      i’m waiting BM3 for some tools like timestretching and warping (not fan of Auria but it should work in your mini also) and clip launching for remixing and live gigging (which I could bypass with GroupTheLoop also)

      So if it wasn’t for “all in one” cheap and timestretching/sidechainning I will not worry about BM3.
      What will your use for it? I will try to point any other app to cover it…

    • Florian Krause

      Wait…now it all of a sudden showed up in the App store, I could buy it, and it seems to work on my iPad mini 2, even though it’s not supported…I am so confused…

  • Stephan Vankov

    Does it support .bmk2 kits from Beatmaker 2? Hoping the answer is yes, as I have a couple of hundred BMK2 kits I’ve made.

    • Stephan Vankov

      Correction: my kits were in the original .bmk format. $20 later I think I found my answer and that is no, it doesn’t support them. Ah, Intua, why didn’t you include backwards support for kits… Big oversight in my opinion. To use an analogy – it would be like Live 10 coming out, and all of a sudden your Drum Rack presets no longer work.

      • Dubby Labby

        I saw some betatesters talking about workarounds involving rename these to zip and using also audioshare (more info at forum) but also at intua forum someone asked the same so maybe it’s a matter of time getting an answer…

        • Stephan Vankov

          I did a quick test – in BM2, I loaded one of my .bmk kits, resaved it (which converts and saves it as .bmk2), then copied over to BM3 using iFunBox. Once in BM3, kit loaded fine. Unfortunately, with hundreds of .bmk kits, doing this manually for each single kit is a real pain… Seems strange that BM2 has no problem reading .bmk files and converting them into .bmk2 files, and BM3 has no problem reading .bmk2 files, but BM3 cannot handle .bmk files.

          • Dubby Labby

            I asked at intua forums for a batch processor. It seems a must for BM2 users like you. Why not come there and share your needs and so? Maybe Mathieu brings a solution…

  • Tom

    You nailed it Peter. I’ve tried really hard to get a well rounded work flow working on an iPad and I had given up. I bought Cubasis and Auria, while both have their perks, ultimately neither was the production sketch pad I was looking for. But I just bought Beatmaker 3 and I love it. This is a must for anybody who wishes they could have an Ableton style production work flow on their iOS device (scene launching, drum rack, etc). Price is great, though not a lot of sounds that come with it. Dropbox integration makes it really easy to port over your drum samples. Still have a bunch of stuff to check out, but so far this is my new favorite iPad music app.

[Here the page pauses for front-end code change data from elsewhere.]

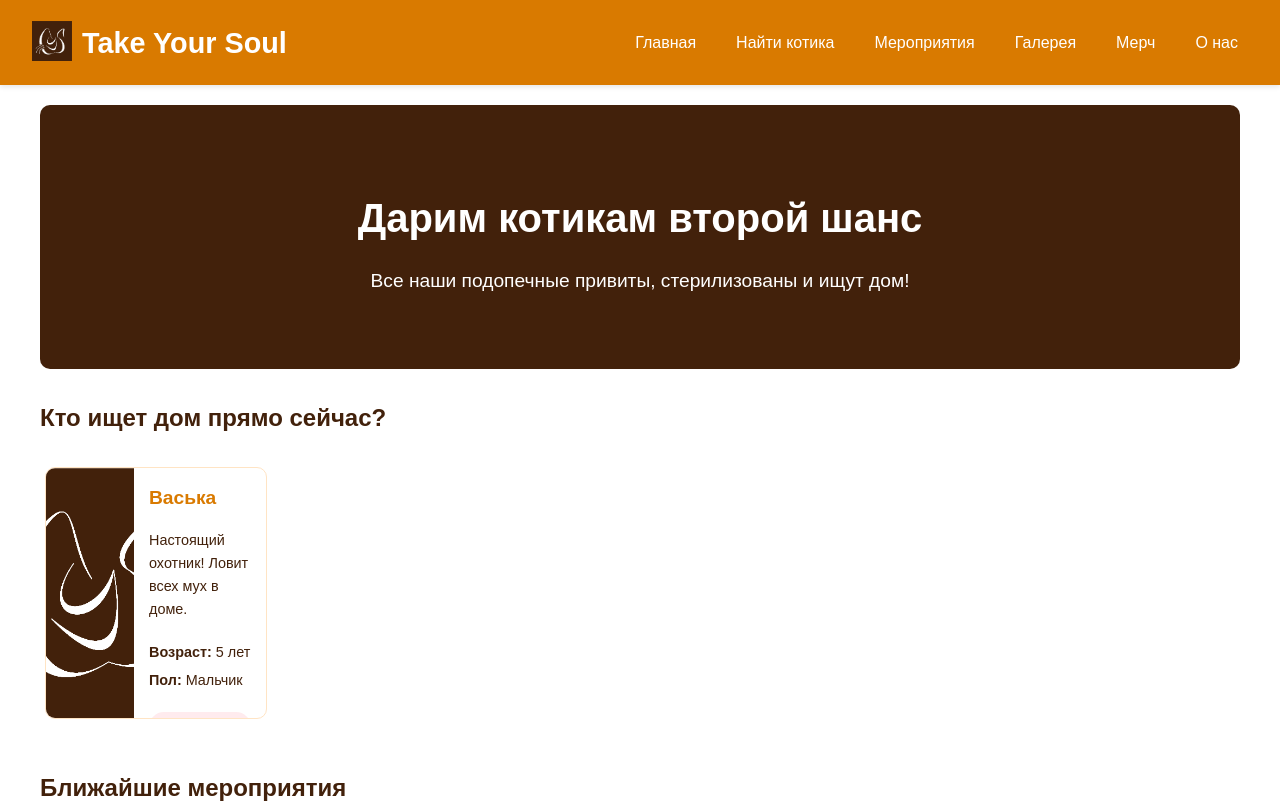
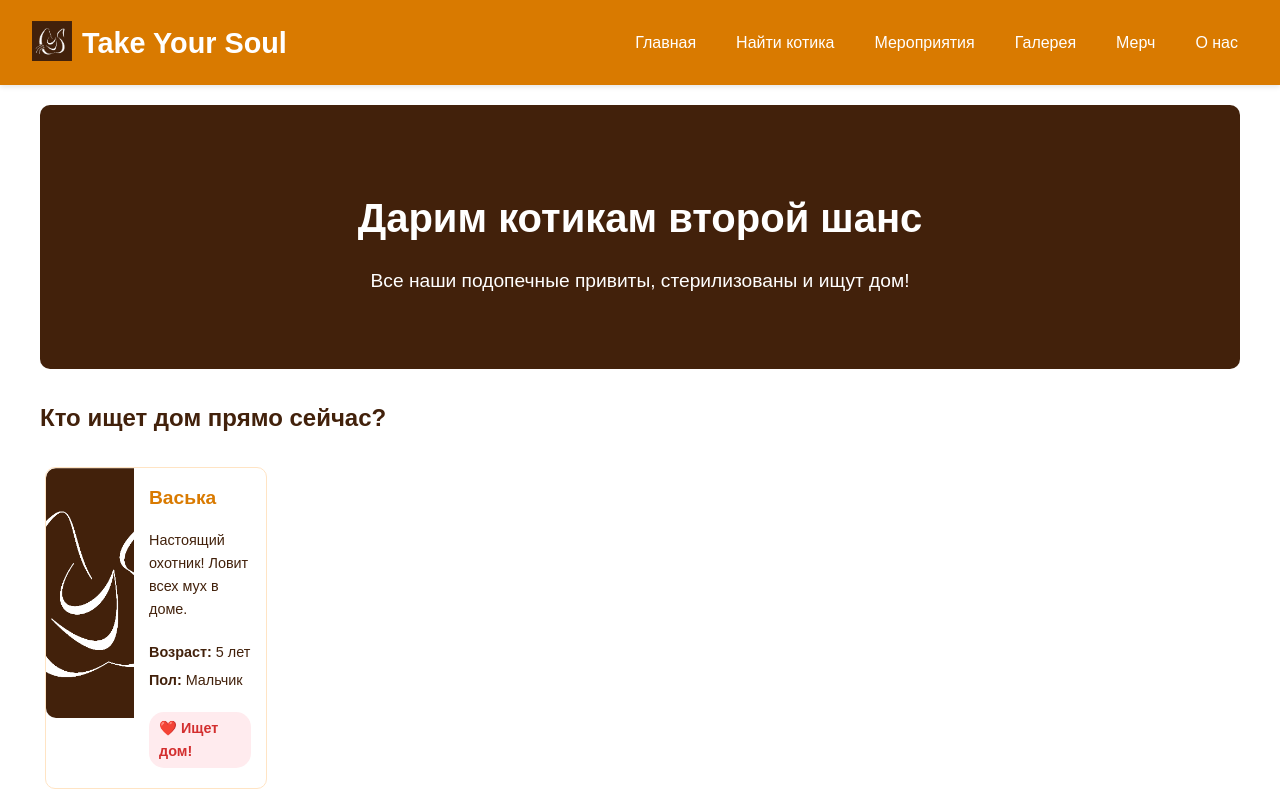
Before and after one commit to quant-aura/take_your_soul, a plain HTML site: page index.html in a window 1280 px wide. Shown: the top 811 px of the page. Drawn offline with Linux system fonts and the light colour scheme.

Commit message:
Renovation4

```diff
--- a/css/style.css
+++ b/css/style.css
@@ -117,8 +117,10 @@ main {
     border-radius: 10px;
     overflow: hidden;
     transition: transform 0.3s, box-shadow 0.3s;
-    height: 250px;
+    max-width: 300px;
+    /* height: 250px; убрана фиксированная высота для адаптивности */
     margin-bottom: 20px;
+    align-items: stretch;
 }
 
 .card:hover {
@@ -128,11 +130,22 @@ main {
 
 .card img {
     width: 40%;
-    height: 100%;
+    /* height: 100%; убираем фиксированную высоту для избежания искажений */
+    max-height: 250px;
     object-fit: cover;
+    border-top-left-radius: 10px;
+    border-bottom-left-radius: 10px;
 }
 
-.card-content, .cat-info {
+.cat-info {
+    flex-grow: 1;
+    display: flex;
+    flex-direction: column;
+    justify-content: space-between;
+    padding: 15px;
+}
+
+.card-content {
     width: 60%;
     padding: 15px;
     display: flex;
--- a/index.html
+++ b/index.html
@@ -57,7 +57,7 @@
                 <a href="#">Instagram</a>
             </div>
         </div>
-        <p class="copyright">© 2023 Приют "Котофей". Все права защищены.</p>
+        <p class="copyright">© 2025 Приют "Take Your Soul". Все права защищены.</p>
     </footer>
 
     <script src="js/main.js"></script>
```
Also changed, not shown: about.html (+1 -1 lines), cats.html (+1 -1 lines), events.html (+1 -1 lines), gallery.html (+1 -1 lines), merch.html (+1 -1 lines).
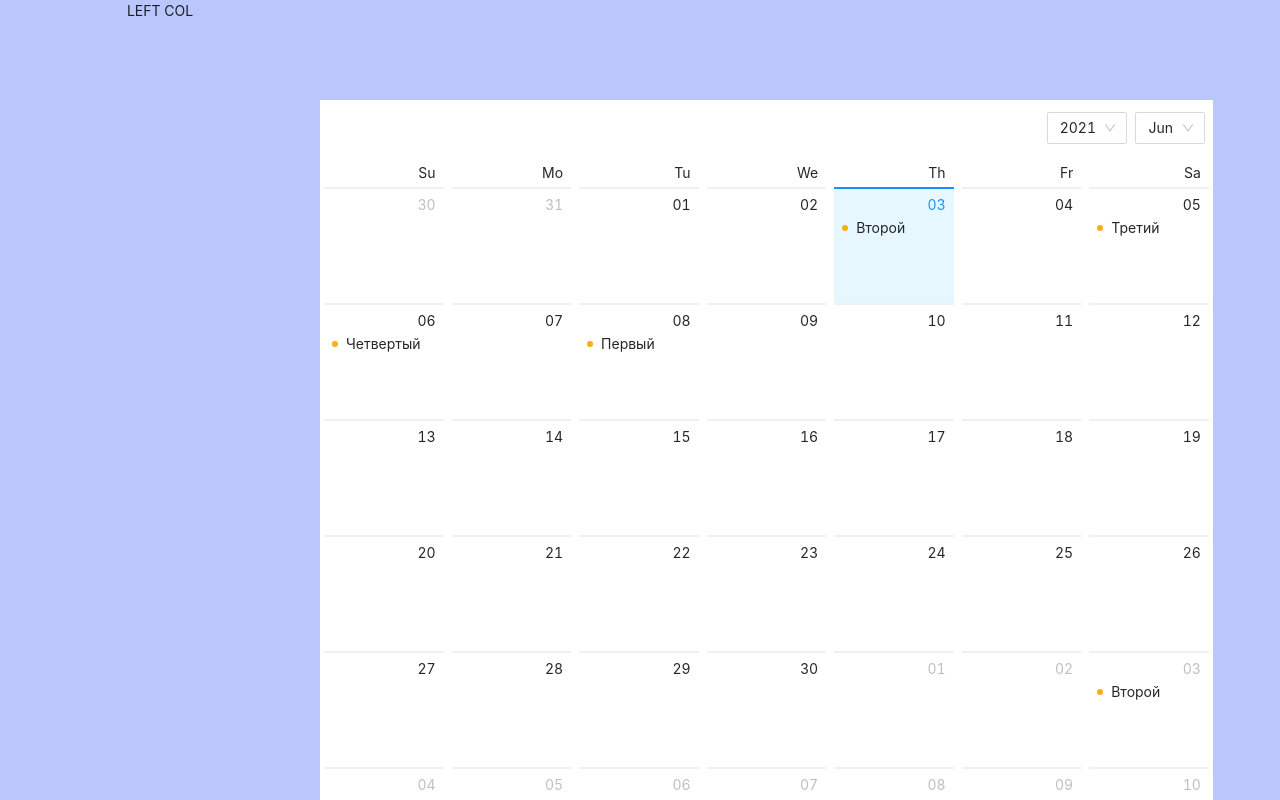
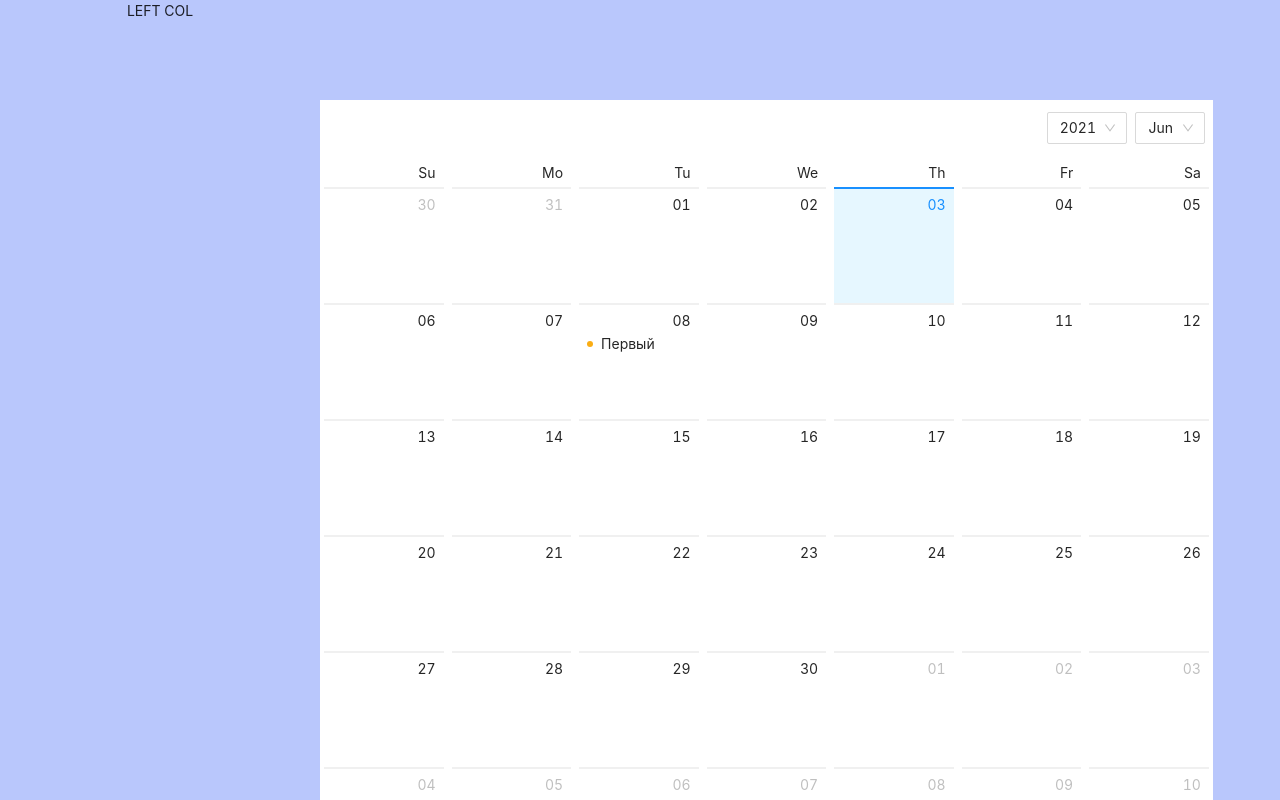
Before and after one commit to serafimq/DoctorHause, a React (Create React App) app in the folder client/: page / in a window 1280 px wide. Shown: the top 800 px of the page. Built offline with nearby package versions, Linux system fonts and the light colour scheme.

Commit message:
merge all

```diff
--- a/client/src/components/Homepage/Homepage.jsx
+++ b/client/src/components/Homepage/Homepage.jsx
@@ -1,12 +1,13 @@
 import React from 'react'
-import CalendarModal from './CalendarModal/CalendarModal'
+
 import PersonalArea from './PersonalArea/PersonalArea'
 
 const Homepage = () => {
   return (
     <div>
       <PersonalArea />
-      <CalendarModal/>
+
+
     </div>
   )
 }
--- a/client/src/components/Homepage/CalendarModal/CalendarModal.jsx
+++ b/client/src/components/Homepage/PersonalArea/CalendarModal/CalendarModal.jsx
@@ -1,5 +1,5 @@
 import React, { useState } from 'react'
-import useFormModal from "../../hooks/useForm"
+import useFormModal from "../../../hooks/useForm"
 import {
   Modal,
   Form,
@@ -19,13 +19,15 @@ const config = {
 };
 
 
-function CalendarModal() {
+const  CalendarModal = ({setEvent}) => {
 
   const [values, changeHandler] = useFormModal()
 
   const submitHandler = (e) => {
-    // e.preventDefault();
+    e.preventDefault();
+    visibleModal()
     console.log(values)
+    setEvent(values)
   }
 
   const [componentSize, setComponentSize] = useState('default');
@@ -66,7 +68,7 @@ function CalendarModal() {
           onValuesChange={onFormLayoutChange}
           size={componentSize}
           value="default"
-          onFinish={submitHandler}
+          // onFinish={submitHandler}
           // onSubmit={submitHandler}
         >
           <Form.Item label="Клиника">
@@ -90,7 +92,7 @@ function CalendarModal() {
           </Form.Item>
 
           {/* onClick={submitHandler} */}
-          <Button  type="primary" htmlType="submit" >
+          <Button onClick={submitHandler}  type="primary" htmlType="submit" >
             Добавить в календарь
           </Button>
         </Form>
--- a/client/src/components/Homepage/PersonalArea/CalendarPage/CalendarPage.jsx
+++ b/client/src/components/Homepage/PersonalArea/CalendarPage/CalendarPage.jsx
@@ -1,17 +1,18 @@
-import React from 'react'
+import React, { useState } from 'react'
 import { Calendar, Badge, Row, Col } from 'antd';
 import style from './CalendarPage.module.css'
 import { Button } from 'antd';
+import CalendarModal from '../CalendarModal/CalendarModal';
 
 
 const CalendarPage = () => {
 
+  const [event, setEvent] = useState({})
+  console.log(event);
   function getListData(value) {
 
     const one = [{ type: 'warning', content: 'Первый' }]
-    const two = [{ type: 'warning', content: 'Второй' }]
-    const three = [{ type: 'warning', content: 'Третий' }]
-    const four = [{ type: 'warning', content: 'Четвертый' }]
+
 
     let listData;
     switch (value.date()) {
@@ -19,15 +20,7 @@ const CalendarPage = () => {
       case 8:
         listData = one;
         break;
-      case 3:
-        listData = two;
-        break;
-      case 5:
-        listData = three;
-        break;
-      case 6:
-        listData = four;
-        break;
+
 
       default:
     }
@@ -54,11 +47,13 @@ const CalendarPage = () => {
 
   return (
     <div className={style.calendar_box}>
-      <Calendar dateCellRender={dateCellRender} dateCellRender={dateCellRender}  onChange={clickDate} />
+      <Calendar
+      dateCellRender={dateCellRender}
+      onChange={clickDate} />
       <Row >
         <Col className={style.button_form} span={6} >
 
-          <Button>Default Button</Button>
+          <CalendarModal setEvent={setEvent}/>
         </Col>
       </Row>
     </div>
```
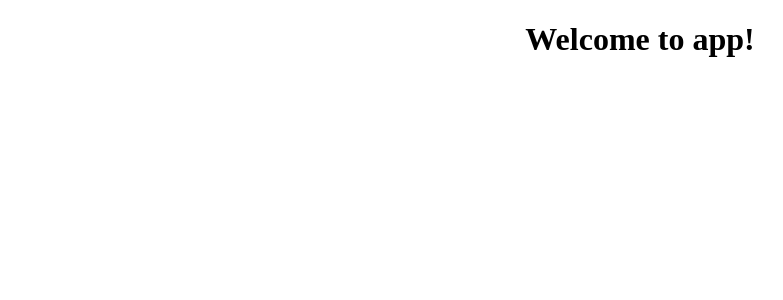
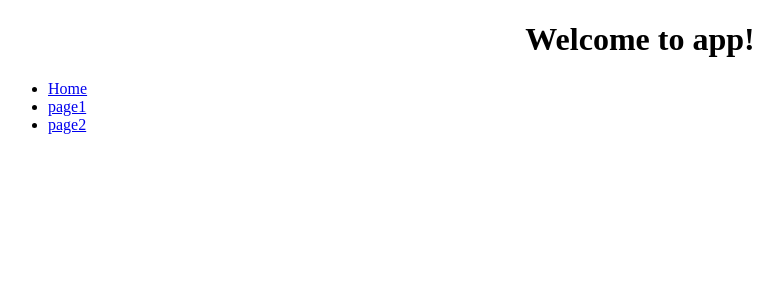
Before and after one commit to crazy653555/ng4-advanced2, an Angular app: page / in a window 1280 px wide. Shown: the top 300 px of the page, without its empty margins (0-783 px from the left). Built offline with nearby package versions, Linux system fonts and the light colour scheme.

Commit message:
03 練習設定 routerLink 建立路由連結 ( 兩種用法 )

```diff
--- a/src/app/app.component.html
+++ b/src/app/app.component.html
@@ -5,4 +5,9 @@
   </h1>
 </div>
 
+<ul>
+  <li><a [routerLink]="['/']">Home</a></li>
+  <li><a routerLink="page1">page1</a></li>
+  <li><a [routerLink]="['/','page2']">page2</a></li>
+</ul>
 <router-outlet></router-outlet>
```
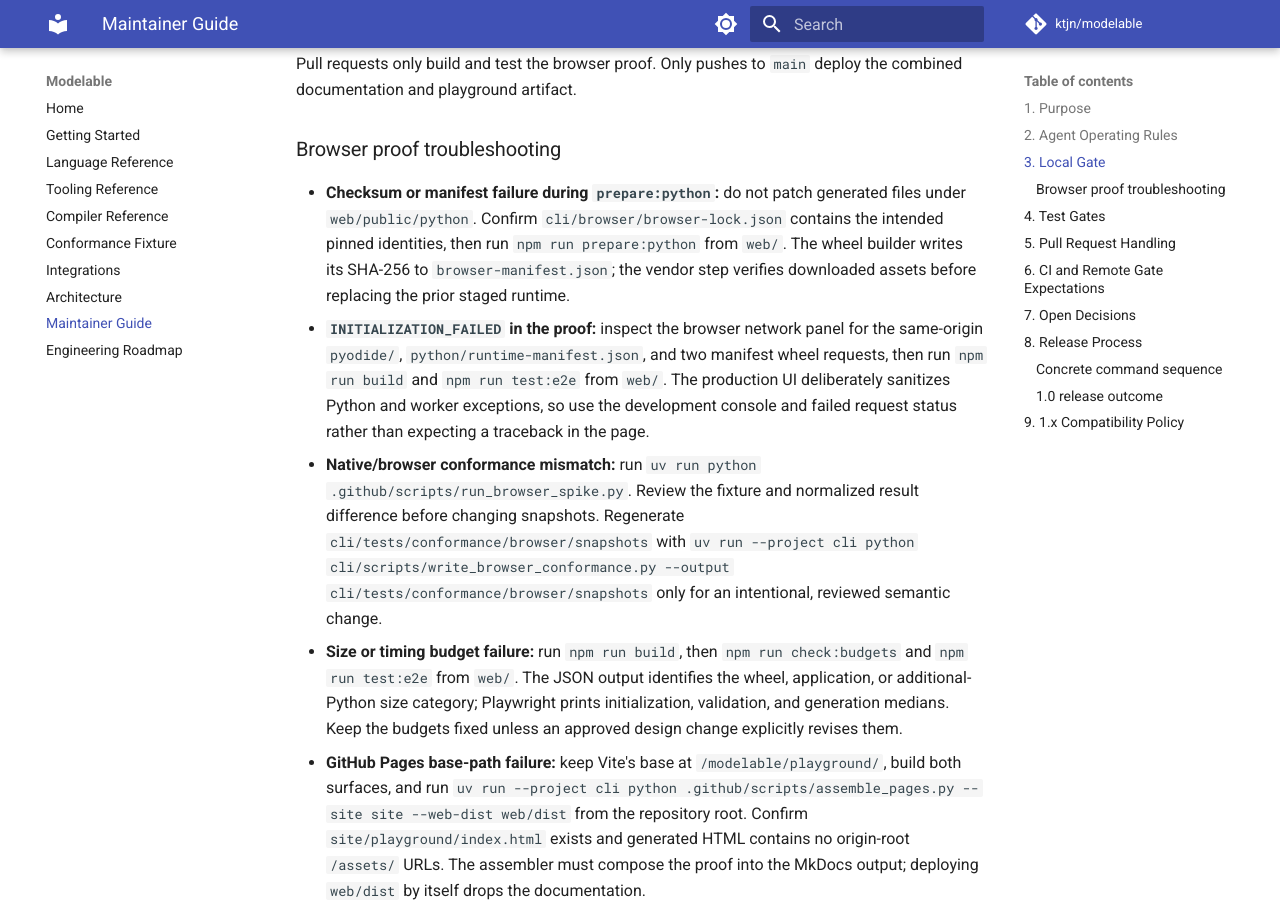
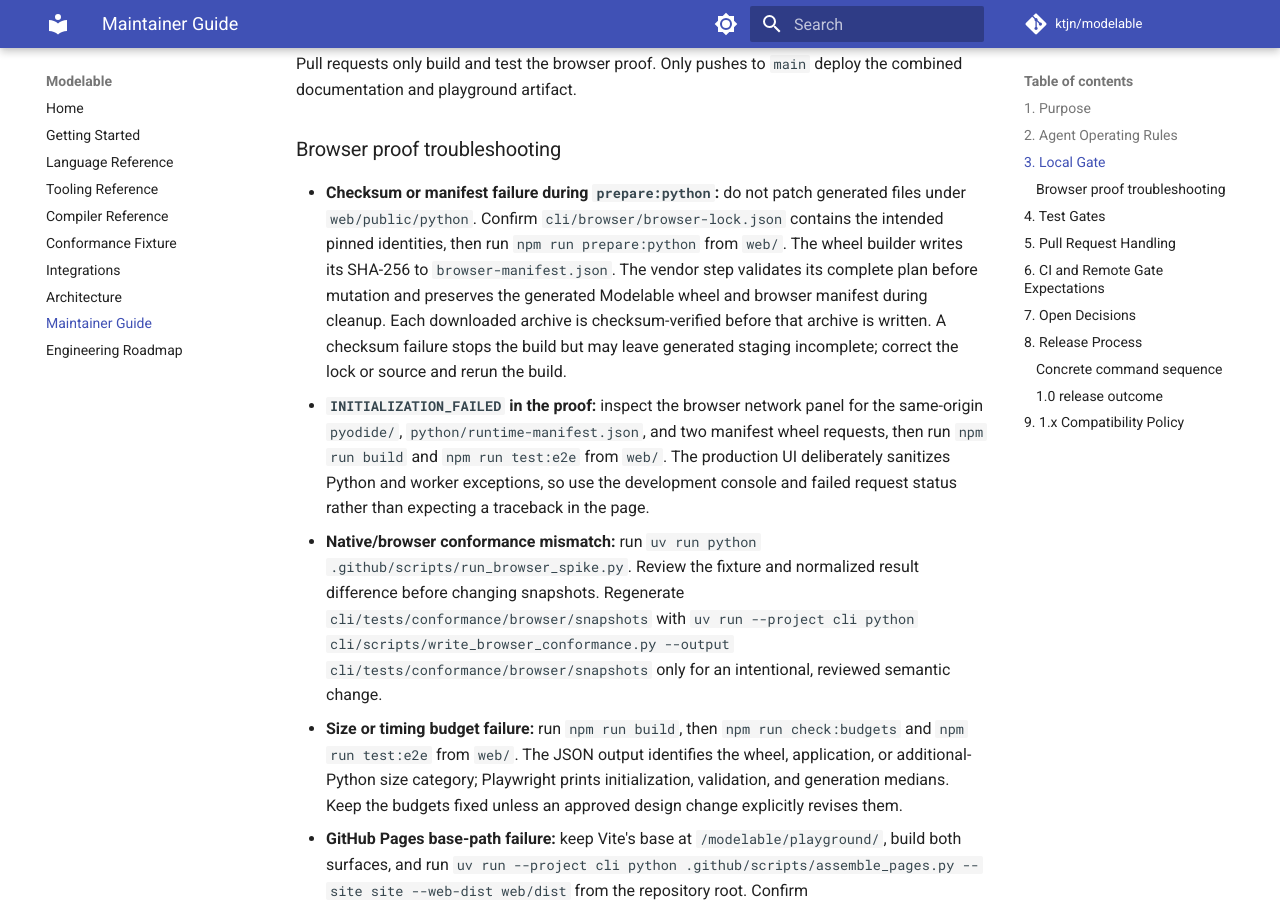
Before and after one commit to ktjn/modelable, an MkDocs documentation site: the page built from docs/maintainers.md, in a window 1280 px wide and 900 px high, scrolled down 4054 px. Built offline with MkDocs 1.6.1 and Material for MkDocs 9.7.7, drawn with Linux system fonts in a browser that asks for light colours; comment, search, counter and statistics services are not loaded.

Commit message:
docs: clarify browser vendoring failures

```diff
--- a/docs/maintainers.md
+++ b/docs/maintainers.md
@@ -157,8 +157,11 @@ deploy the combined documentation and playground artifact.
   generated files under `web/public/python`. Confirm
   `cli/browser/browser-lock.json` contains the intended pinned identities, then
   run `npm run prepare:python` from `web/`. The wheel builder writes its
-  SHA-256 to `browser-manifest.json`; the vendor step verifies downloaded
-  assets before replacing the prior staged runtime.
+  SHA-256 to `browser-manifest.json`. The vendor step validates its complete
+  plan before mutation and preserves the generated Modelable wheel and browser
+  manifest during cleanup. Each downloaded archive is checksum-verified before
+  that archive is written. A checksum failure stops the build but may leave
+  generated staging incomplete; correct the lock or source and rerun the build.
 - **`INITIALIZATION_FAILED` in the proof:** inspect the browser network panel
   for the same-origin `pyodide/`, `python/runtime-manifest.json`, and two
   manifest wheel requests, then run `npm run build` and `npm run test:e2e` from
```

  • Frank

    Can the 8×8 grid be used to somehow control Ableton Live on a computer (like the Touchable app etc) ?